I have never been one to judge another person based off of their financial situation. Coming from an affluent town and not necessarily fitting in, I've seen how having money can affect people. The houses in my hometown are all huge mansions, a heavy contrast to my barn-style home.

Come high school, I noticed the flock of Canada geese, which soon got to the top of my Christmas wish list. People would park in their junior parking spots with high-end sports cars. Then the clothing from high-end boutiques like LF started to appear head to toe.

These are all exterior factors that at the end of the day, don't really signify much more than material. My personal inner conflict emerges when a person acts as if they are superior, or just ungrateful because of the endless pit of money that daddy provided them with. I find that here, people generally don't understand that all money comes from somewhere; someone had to work for that money, and it doesn't just magically appear in your bank account.

It frustrates me to no end that the question is always: "what does your dad do?" Very rarely do I get asked what my mother does for a living.
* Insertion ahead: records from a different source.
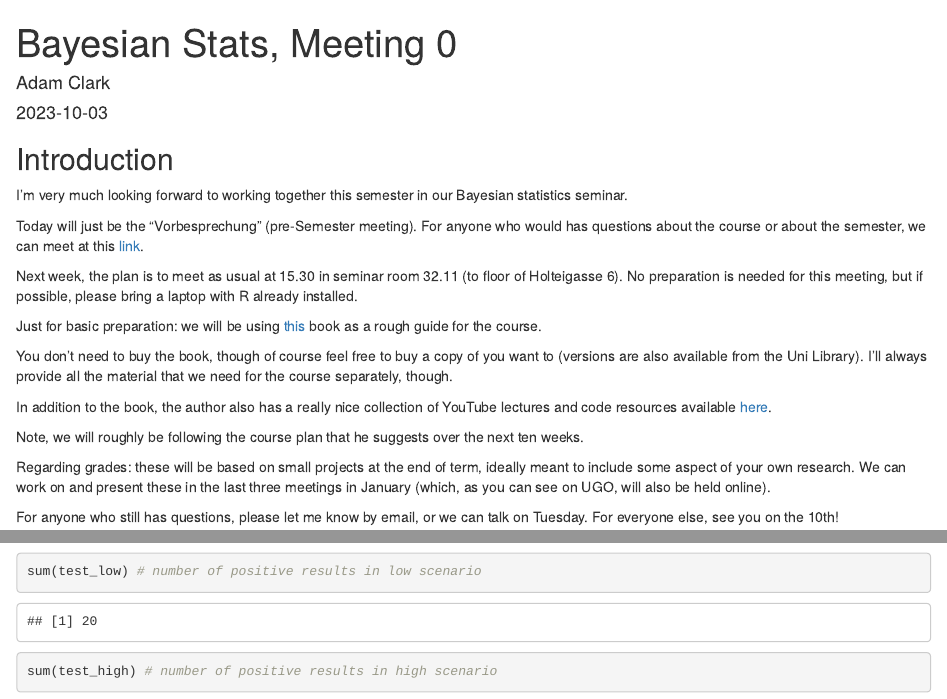
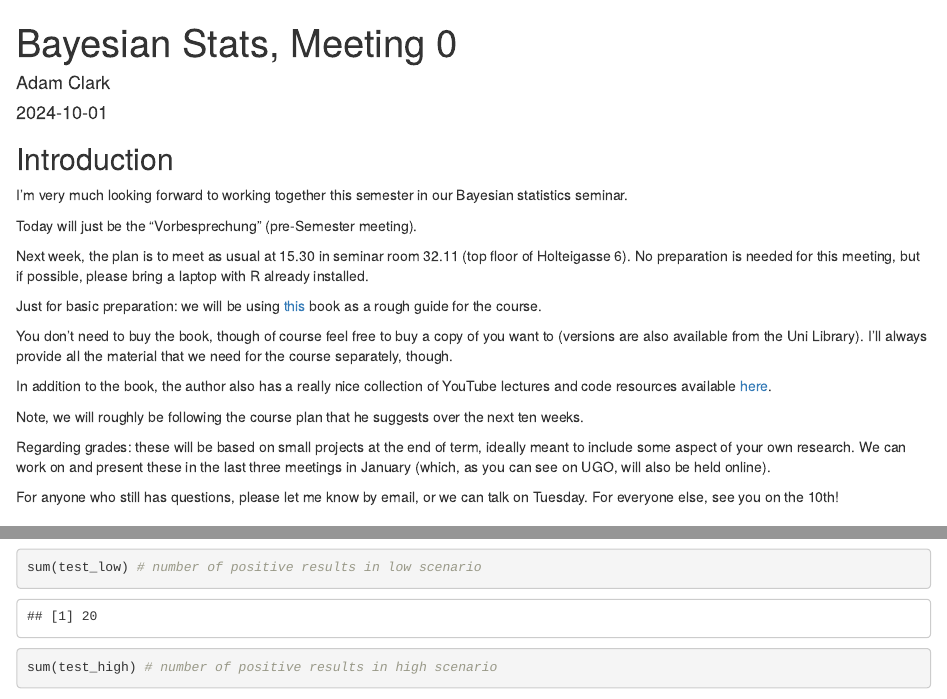
Before and after one commit to adamtclark/BayesModellingUG, an R Markdown document (meetings/K0/BayesStats_00.Rmd): the page in a window 1100 px wide, from its top, and a second part further down, joined at a grey line. Rendered offline with R 4.5, knitr and Pandoc, with nearby package versions.

Commit message:
updated for tomorrow

```diff
--- a/meetings/K0/BayesStats_00.Rmd
+++ b/meetings/K0/BayesStats_00.Rmd
@@ -13,9 +13,9 @@ knitr::opts_chunk$set(echo = TRUE)
 
 I'm very much looking forward to working together this semester in our Bayesian statistics seminar.
 
-Today will just be the "Vorbesprechung" (pre-Semester meeting). For anyone who would has questions about the course or about the semester, we can meet at this [link](https://unimeet.uni-graz.at/b/cla-gru-xu4-48a).
+Today will just be the "Vorbesprechung" (pre-Semester meeting).
 
-Next week, the plan is to meet as usual at 15.30 in seminar room 32.11 (to floor of Holteigasse 6). No preparation is needed for this meeting, but if possible, please bring a laptop with R already installed.
+Next week, the plan is to meet as usual at 15.30 in seminar room 32.11 (top floor of Holteigasse 6). No preparation is needed for this meeting, but if possible, please bring a laptop with R already installed.
 
 Just for basic preparation: we will be using [this](https://www.amazon.de/Richard-Mcelreath/dp/036713991X/ref=mp_s_a_1_1?crid=24ZFNTQV3DKGG&keywords=statistical+rethinking&qid=1696190575&sprefix=statistical%2Caps%2C276&sr=8-1) book as a rough guide for the course.
 
```
Also changed, not shown: meetings/K0/BayesStats_00.Rmd (2 more changed lines).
My parents met later in life when my mom was the health commissioner of the state of Connecticut.

As a little girl, my dad always told me that what attracted him most to my mother was that she "didn't need him" in her life— she just let him in. She was already a well-established woman, who depended on no one but herself.
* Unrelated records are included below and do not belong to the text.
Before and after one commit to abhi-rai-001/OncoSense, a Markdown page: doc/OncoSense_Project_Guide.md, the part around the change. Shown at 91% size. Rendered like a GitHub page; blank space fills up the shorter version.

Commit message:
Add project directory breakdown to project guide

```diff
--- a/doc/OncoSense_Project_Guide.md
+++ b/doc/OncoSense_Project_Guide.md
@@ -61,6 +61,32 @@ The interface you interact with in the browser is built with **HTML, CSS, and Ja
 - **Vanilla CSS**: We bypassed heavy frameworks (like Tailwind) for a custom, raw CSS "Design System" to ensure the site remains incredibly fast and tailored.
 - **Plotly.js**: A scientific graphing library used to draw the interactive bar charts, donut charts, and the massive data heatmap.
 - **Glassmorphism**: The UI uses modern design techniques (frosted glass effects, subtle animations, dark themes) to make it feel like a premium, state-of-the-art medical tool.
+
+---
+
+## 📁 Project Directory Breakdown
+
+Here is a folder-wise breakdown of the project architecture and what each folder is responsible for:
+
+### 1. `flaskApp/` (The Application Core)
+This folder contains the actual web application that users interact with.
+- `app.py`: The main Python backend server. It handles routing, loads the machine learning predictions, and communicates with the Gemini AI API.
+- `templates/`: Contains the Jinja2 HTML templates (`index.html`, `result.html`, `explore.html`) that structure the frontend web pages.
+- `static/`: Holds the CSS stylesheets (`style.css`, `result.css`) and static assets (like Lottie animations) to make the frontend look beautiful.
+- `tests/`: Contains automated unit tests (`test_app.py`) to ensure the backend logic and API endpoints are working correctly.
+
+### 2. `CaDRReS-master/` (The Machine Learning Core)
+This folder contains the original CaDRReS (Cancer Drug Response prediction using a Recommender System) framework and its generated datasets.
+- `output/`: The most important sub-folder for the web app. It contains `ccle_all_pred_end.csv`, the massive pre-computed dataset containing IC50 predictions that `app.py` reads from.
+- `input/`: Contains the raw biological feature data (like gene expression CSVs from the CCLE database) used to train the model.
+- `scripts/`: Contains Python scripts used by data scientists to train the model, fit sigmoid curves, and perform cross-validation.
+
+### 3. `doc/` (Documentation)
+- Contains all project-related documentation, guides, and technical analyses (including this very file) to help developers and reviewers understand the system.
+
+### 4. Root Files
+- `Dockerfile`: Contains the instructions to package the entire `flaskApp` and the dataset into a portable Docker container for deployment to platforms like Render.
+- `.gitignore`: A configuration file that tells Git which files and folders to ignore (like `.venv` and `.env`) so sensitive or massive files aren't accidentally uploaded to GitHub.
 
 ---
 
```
Her career journey began with her father, a reconstructive plastic surgeon at Lehigh Valley Hospital and flight surgeon at Kessler Air Force Base. He focused on burn, trauma, and cleft lip and palates.

He encouraged my mother to also go into the medical field, and she ended up getting her nursing degree from Georgetown. Fast forward years later, and she's now a businesswoman.

She always told me that growing up, her father never bought fancy cars or extravagant properties— he refused to get rid of the same chevy that he grew up driving. Because he dedicated his life to medicine and gave all of his funds to his children, he is the sole reason that I can attend GW.

I grew up hearing my mom tell me "you are one lucky girl," and I'd respond with "I know." But I don't think I really did know until coming to college. Being thankful is something that's at the root of a positive lifestyle. When you start to think of all the blessings you have in your life, even basic necessities, it makes your worries seem minuscule.

My mother is a prime example that even if you grow up having money if you save it, work hard on your own passions, and provide for others, material things dissipate into oblivion. She could've used her inheritance to buy expensive clothes or handbags, in preparation for a housewife lifestyle. Yet, she saved it in order to send me to any school that my grades could get me into. For that, I'm forever thankful. After all, material things will never make me C.E.O. of my own company one day.